Exercising is good for the body, and it’s good for the mind—but the mind can get bored. What do you think is easier: running along a picturesque trail at the foot of the mountains, or jogging in place on a treadmill in a reeking gym full of depressed looking peers in sweaty workout clothes?
For most, the picturesque jog is going to be more beneficial than the internal slog.
Now take it a step further: what’s going to be an easier workout to maintain; one where you have fun, or one where you must consciously push past previous thresholds?
For most, a sort of workout where you have fun will be more likely to help you get in shape than something which requires continuous conscious effort.
Dance applies an element of fun to physical exercise which is conveyed by the music and aesthetic of choreography.
Even if you’re dancing with a partner, rather than a troupe, you can be swept away by the muse of inspired bodily movement. With a troupe, you’ve got group-incentive increasing your ability to perform.
One of the best ways of staying in shape is finding a physical activity you enjoy, and which is buffered by a group of peers likewise engaging in the same activity. Following, several additional tips to helping you stay fit while dancing will be explored.
1. Get Enough Rest
Eating right and exercising are key to flourishing, but rest is also important. Dancers in a troupe professionally designing and executing choreography will practice as much as those in a conventional 9-to-5 job work.
That is to say: forty hours a week. Forty hours of physical exertion definitely leave their mark! Now you may not be dancing so much, but you’re still going to have a caloric deficit after a session.
If you are on your feet jumping, pirouetting, spinning, and tapping all day, don’t be surprised if you burn 1,000+ calories in an hour. If you dance like that two hours a day four times a week, that’s 8,000 calories.
You’ve got to eat right and sleep enough in order to manage that caloric load. If you need to lose weight, dancing can help; but you can go too far if you don’t get enough rest.
At least six hours a night are necessary; seven to eight may be appropriate if you have particularly intense exertions.
2. Stretch Yourself
This is both a literal and figurative advisement. With dance, you’ve got to literally stretch your body so that you can more comfortably and consistently make the necessary moves.

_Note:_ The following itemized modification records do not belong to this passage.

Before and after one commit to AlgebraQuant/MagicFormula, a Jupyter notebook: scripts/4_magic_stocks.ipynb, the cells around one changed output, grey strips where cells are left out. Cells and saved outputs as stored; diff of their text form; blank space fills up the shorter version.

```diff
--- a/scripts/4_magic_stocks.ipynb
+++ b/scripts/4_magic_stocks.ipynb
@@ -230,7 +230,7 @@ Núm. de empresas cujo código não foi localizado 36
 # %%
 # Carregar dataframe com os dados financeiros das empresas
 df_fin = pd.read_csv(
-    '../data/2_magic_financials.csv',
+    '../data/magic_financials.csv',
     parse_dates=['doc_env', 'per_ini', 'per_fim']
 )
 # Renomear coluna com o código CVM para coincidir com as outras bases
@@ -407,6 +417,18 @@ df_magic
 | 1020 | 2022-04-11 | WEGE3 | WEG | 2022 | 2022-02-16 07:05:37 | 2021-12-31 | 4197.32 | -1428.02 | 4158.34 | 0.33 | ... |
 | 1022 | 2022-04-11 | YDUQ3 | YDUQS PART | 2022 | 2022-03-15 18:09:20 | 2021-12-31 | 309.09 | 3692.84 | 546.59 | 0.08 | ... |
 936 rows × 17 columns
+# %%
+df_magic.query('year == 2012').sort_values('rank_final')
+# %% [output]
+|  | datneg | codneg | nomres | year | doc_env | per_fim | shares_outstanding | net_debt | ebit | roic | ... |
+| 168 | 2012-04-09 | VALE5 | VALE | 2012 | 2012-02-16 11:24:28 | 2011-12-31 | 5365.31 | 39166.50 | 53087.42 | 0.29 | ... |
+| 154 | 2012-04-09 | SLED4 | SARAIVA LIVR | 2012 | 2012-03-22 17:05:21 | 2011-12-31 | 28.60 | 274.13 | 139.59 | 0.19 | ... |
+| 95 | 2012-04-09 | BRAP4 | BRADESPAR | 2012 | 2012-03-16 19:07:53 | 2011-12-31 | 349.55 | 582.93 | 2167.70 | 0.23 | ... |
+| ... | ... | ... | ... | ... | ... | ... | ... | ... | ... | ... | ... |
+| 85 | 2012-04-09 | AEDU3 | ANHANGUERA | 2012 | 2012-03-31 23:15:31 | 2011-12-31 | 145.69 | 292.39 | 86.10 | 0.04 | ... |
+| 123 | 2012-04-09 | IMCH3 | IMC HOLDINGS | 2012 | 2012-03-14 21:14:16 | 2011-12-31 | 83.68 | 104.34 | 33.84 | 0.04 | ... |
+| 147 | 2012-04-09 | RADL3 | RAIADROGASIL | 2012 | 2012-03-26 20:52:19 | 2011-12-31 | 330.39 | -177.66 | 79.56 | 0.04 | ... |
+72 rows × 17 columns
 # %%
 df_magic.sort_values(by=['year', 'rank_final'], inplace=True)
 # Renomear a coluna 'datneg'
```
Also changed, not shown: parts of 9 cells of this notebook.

In order to hit fitness goals and continuously hone your body, you’ll also need to push past what you’re comfortable with.
3. Ensure You’ve Got The Right Equipment
When you’re throwing your body around for hours at a time, constrictive clothing will rip and tear—besides hampering you. You need dance costumes that breathe, and which are flexible enough to allow you necessary movement.
You can find some of the best dance costumes online. Going the web route allows you to choose specifically the costumes which fit your needs; be they fitness-related, performance related, practice-related, or some combination of these.
4. Have Some Sort Of Goal Define Activity
You need to have an “end game” in mind. If you’re dancing with a significant other doing some swing move, it is perhaps recommendable that you and your partner have some sort of dancing exhibition at the end of a month to work toward.
This will help you forget the physical exertion in lieu of the deadline. If you’re dancing with a troupe, there should be a performance upcoming.
5. Keep At It
Whatever you do, don’t stop because you get sore or tired. You’ll get sore and you’ll get tired, but if you keep at it, it will take longer for you to feel these things, and ultimately you’ll get into shape more quickly.
Also, record your progress so you can look at where you were, see where you are, and make note of your progress.
Fitness And Fun At The Same Time
Getting in shape and staying in shape is difficult. Dancing is a fun way to do both. Get started dancing and keep at it a while; you may be surprised at the positive results.